Resting in the aftermath of a rare rain that exceeded one inch and left muddy trails, I was idly watching a cable business news channel when with shocking suddenness onto the TV popped a picture of new high tech oil wells in south central Kansas.
The announcer said that experts were predicting the play in the geological zone where the oil is, the Mississippian Lime, should exceed the famous find in North Dakota.
Finally, Kansas made the national news about something other than tornadoes, extremists, funny laws, the Wizard, the Goat Gland Doctor, the pancake race, and KU basketball. This could really be big, and brings back the old saying, which was borderline crass: “Ain’t nuthin’ better than raisin’ bluestem and drill stem on the same ground.”
If it all falls into place the way the experts are now thinking that it will, the oil boom in Kansas will be just what the doctor ordered to help the state’s economy. Jobs and new oil money equal tax revenue, which perhaps will ease the burden on the rest of us.
Right now, viable oil wells are good news in what is otherwise a very dry state. They’re coming in right in some of the same spots where wheat either has just been harvested or is soon to be reaped. And in many of those wheat fields, the crop suffered significant declines in its last days before ripening because of burning heat on high winds and continued drought.
Unless Congress jumps in and does something about the federal level of taxation that looms in 2013, any bloom by the Kansas oil boom will be seriously diminished.

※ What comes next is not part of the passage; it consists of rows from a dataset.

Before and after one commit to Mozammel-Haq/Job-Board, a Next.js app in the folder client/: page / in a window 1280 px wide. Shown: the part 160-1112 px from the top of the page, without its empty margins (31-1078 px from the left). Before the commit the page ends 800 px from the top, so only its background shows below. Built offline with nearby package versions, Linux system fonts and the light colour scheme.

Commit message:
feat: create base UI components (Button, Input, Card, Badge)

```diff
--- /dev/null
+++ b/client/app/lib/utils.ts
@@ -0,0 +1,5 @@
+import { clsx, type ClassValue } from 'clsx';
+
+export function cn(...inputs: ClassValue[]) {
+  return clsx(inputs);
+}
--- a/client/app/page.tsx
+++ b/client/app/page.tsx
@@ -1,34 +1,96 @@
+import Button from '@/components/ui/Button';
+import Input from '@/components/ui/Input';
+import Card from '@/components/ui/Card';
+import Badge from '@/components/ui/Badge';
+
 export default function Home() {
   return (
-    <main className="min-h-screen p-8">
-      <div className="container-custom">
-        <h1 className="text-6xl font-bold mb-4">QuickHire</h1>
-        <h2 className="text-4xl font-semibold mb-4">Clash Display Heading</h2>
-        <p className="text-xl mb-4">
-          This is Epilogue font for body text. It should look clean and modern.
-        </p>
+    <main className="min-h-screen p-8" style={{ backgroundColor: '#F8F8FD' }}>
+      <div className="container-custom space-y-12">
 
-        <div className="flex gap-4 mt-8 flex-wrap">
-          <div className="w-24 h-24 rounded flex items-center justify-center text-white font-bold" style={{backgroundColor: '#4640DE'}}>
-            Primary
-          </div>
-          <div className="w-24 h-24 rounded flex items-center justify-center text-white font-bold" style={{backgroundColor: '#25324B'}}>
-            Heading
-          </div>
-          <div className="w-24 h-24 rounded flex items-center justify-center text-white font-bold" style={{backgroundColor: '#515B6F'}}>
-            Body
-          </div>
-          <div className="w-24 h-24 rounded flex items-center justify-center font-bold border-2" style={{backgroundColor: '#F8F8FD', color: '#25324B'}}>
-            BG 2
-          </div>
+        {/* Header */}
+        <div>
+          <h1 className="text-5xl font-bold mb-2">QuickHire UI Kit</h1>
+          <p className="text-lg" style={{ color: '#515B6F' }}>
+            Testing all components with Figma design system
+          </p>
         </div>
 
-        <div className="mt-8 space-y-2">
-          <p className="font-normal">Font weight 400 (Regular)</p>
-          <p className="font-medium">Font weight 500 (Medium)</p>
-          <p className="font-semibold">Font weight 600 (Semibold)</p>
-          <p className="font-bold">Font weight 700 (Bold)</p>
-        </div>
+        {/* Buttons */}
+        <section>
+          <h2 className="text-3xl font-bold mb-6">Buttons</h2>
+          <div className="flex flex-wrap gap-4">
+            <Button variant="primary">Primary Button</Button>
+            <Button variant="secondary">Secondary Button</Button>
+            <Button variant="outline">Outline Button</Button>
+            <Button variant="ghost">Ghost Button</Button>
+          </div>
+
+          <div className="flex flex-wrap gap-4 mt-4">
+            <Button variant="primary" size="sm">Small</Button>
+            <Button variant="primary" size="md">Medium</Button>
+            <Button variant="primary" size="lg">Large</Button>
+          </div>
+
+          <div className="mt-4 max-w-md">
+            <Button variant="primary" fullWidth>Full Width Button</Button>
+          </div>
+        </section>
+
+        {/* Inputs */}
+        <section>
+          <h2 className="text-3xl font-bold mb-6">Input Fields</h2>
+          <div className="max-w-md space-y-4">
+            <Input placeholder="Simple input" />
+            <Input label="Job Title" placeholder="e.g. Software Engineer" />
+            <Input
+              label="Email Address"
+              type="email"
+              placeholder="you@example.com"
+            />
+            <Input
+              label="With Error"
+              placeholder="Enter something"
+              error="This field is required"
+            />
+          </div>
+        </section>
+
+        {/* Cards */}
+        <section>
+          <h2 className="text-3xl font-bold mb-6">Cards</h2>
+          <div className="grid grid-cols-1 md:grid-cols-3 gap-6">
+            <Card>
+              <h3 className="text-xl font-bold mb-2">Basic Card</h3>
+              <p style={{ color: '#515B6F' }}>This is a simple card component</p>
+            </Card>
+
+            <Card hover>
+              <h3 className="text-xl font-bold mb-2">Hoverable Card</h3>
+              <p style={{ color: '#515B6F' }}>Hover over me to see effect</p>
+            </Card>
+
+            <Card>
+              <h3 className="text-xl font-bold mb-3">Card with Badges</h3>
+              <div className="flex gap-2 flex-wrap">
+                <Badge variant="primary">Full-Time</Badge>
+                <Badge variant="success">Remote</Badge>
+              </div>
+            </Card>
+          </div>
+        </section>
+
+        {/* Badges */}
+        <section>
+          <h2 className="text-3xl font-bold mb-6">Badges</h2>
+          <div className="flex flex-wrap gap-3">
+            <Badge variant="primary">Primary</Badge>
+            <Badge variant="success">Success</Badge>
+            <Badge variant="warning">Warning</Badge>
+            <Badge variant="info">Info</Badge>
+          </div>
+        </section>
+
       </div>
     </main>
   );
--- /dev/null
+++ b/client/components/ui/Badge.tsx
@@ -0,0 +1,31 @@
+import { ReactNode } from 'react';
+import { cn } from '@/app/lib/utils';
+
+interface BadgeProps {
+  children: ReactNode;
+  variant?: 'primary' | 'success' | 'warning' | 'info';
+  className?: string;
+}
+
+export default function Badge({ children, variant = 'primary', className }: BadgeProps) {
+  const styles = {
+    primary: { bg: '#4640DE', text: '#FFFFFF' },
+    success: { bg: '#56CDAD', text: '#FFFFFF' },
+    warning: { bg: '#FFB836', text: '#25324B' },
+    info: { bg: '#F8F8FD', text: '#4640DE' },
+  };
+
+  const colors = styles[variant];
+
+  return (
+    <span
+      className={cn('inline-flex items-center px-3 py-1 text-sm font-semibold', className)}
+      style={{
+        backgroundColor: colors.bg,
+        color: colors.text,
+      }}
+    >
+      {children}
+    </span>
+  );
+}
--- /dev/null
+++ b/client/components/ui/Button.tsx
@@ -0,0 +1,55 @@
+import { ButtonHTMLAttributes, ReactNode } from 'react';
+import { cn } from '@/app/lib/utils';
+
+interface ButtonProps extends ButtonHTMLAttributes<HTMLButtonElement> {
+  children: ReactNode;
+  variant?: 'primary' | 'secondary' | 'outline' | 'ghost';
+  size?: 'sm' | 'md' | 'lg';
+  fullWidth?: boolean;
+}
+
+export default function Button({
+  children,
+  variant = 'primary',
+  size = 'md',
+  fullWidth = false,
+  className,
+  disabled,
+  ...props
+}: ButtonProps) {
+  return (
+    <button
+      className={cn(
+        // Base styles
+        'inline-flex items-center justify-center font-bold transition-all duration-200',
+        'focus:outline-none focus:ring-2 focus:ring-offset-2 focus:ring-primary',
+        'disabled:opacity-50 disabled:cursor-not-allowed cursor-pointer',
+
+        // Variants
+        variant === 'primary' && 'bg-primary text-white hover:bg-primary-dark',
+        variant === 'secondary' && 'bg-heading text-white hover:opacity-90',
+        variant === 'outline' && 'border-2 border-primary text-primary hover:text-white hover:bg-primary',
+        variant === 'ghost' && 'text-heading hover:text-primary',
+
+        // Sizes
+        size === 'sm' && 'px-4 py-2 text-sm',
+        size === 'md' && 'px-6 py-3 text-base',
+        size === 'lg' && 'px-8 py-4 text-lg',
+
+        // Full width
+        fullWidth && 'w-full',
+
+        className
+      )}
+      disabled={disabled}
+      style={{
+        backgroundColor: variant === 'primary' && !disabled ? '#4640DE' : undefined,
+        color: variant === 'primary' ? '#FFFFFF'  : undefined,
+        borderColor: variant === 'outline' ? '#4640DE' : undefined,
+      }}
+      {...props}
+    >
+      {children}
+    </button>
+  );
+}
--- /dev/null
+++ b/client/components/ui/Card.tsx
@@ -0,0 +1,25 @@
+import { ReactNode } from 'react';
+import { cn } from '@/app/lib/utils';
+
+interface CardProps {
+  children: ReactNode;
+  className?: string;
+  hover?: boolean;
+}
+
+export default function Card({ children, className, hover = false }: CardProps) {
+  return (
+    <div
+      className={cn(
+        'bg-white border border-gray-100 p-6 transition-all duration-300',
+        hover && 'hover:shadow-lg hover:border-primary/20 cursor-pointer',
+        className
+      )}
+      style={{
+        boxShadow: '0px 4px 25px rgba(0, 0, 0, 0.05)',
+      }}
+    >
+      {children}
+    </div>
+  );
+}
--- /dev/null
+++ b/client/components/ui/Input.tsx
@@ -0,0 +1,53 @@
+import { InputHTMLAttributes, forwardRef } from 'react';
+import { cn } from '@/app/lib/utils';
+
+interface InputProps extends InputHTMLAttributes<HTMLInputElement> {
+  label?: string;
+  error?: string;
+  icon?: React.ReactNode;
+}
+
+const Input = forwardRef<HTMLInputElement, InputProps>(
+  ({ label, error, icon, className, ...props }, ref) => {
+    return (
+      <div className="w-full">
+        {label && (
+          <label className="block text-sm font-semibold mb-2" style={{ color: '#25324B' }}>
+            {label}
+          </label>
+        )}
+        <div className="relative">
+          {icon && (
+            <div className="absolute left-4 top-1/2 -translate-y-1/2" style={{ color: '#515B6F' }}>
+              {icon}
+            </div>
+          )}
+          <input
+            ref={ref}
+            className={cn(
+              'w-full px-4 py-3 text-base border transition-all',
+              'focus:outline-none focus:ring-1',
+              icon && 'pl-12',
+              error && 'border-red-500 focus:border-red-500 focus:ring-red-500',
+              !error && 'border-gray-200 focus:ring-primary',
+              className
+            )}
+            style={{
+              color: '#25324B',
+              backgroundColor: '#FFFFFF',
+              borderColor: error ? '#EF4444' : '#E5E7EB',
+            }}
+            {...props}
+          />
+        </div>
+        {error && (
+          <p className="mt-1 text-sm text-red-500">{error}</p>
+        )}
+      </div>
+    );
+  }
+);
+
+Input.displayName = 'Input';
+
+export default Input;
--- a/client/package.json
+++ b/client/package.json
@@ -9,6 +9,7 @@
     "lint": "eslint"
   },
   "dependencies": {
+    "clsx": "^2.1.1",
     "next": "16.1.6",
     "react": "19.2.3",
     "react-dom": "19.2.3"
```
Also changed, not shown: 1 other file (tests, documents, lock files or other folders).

Meanwhile, the outlook for prices is not necessarily good for farmers right now, but those kinds of things can change in a hurry with a crop failure in a big producing region anywhere in the world, or a political storm some place that affects global markets. For so many years farm commodities prices were dirt poor with the thinnest of margins. Many forget when looking at the comparatively high prices of the past few years that input costs have risen in lock step with the sales prices.
In those old days not too many years ago when corn was $1.95 a bushel and wheat $2 a bushel and soybeans $5 a bushel, farmers first tried to have something to sell. Having nothing to sell when prices are high is a galling defeat. Having something to sell at whatever price is better than zero. Today’s pressures are just as great, but the dollars at stake are far greater now in terms of what is at risk. In some highly intense areas of corn production, or example, the costs of raising a crop can be more than $500 an acre.
All of which is to say again, oil might be the preferred commodity to ship from many farms and ranches in the old Wheat State in the near future. I say good luck to all the lucky ones who will have it, and good luck to all of us who will certainly benefit from it in many ways. Refined transportation fuels from crude oil, after all, are necessary to continue the way we live and farm in the United States and most of the rest of the world. Bluestem and drill stem—a great combo.